Wherever "shown" turns up in the entries, copy out the line that holds it.

■ ■ ■

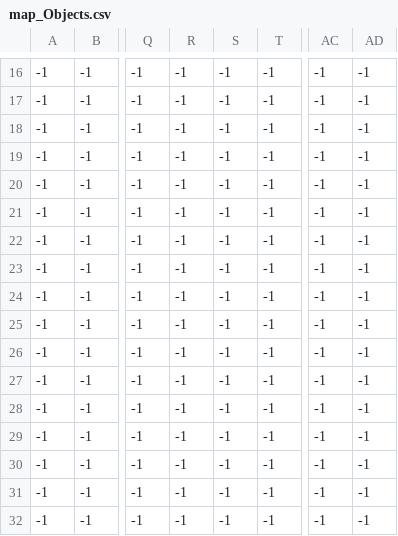
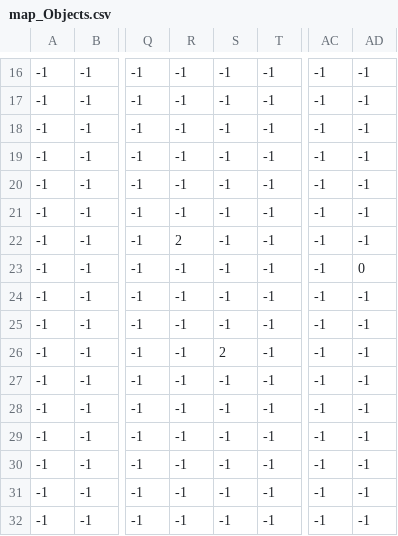
Before and after one commit to w4ll-y/projeto-APII, a CSV file: storage/map/map_Objects.csv, drawn as a sheet; only a part is shown, gaps mark what is left out; the diff names each change by its address in the sheet, - before the commit and + after, or states it on an @@ line.

```diff
--- a/storage/map/map_Objects.csv
+++ b/storage/map/map_Objects.csv
-R22: -1
+R22: 2
-AD23: -1
+AD23: 0
-S26: -1
+S26: 2
```
Also changed, not shown: 3 other files.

■ ■ ■

Finished task -
Before and after one commit to w4ll-y/projeto-APII, a CSV file: storage/map/map_Objects.csv, drawn as a sheet; only a part is shown, gaps mark what is left out; the diff names each change by its address in the sheet, - before the commit and + after, or states it on an @@ line.
Also changed, not shown: 3 other files.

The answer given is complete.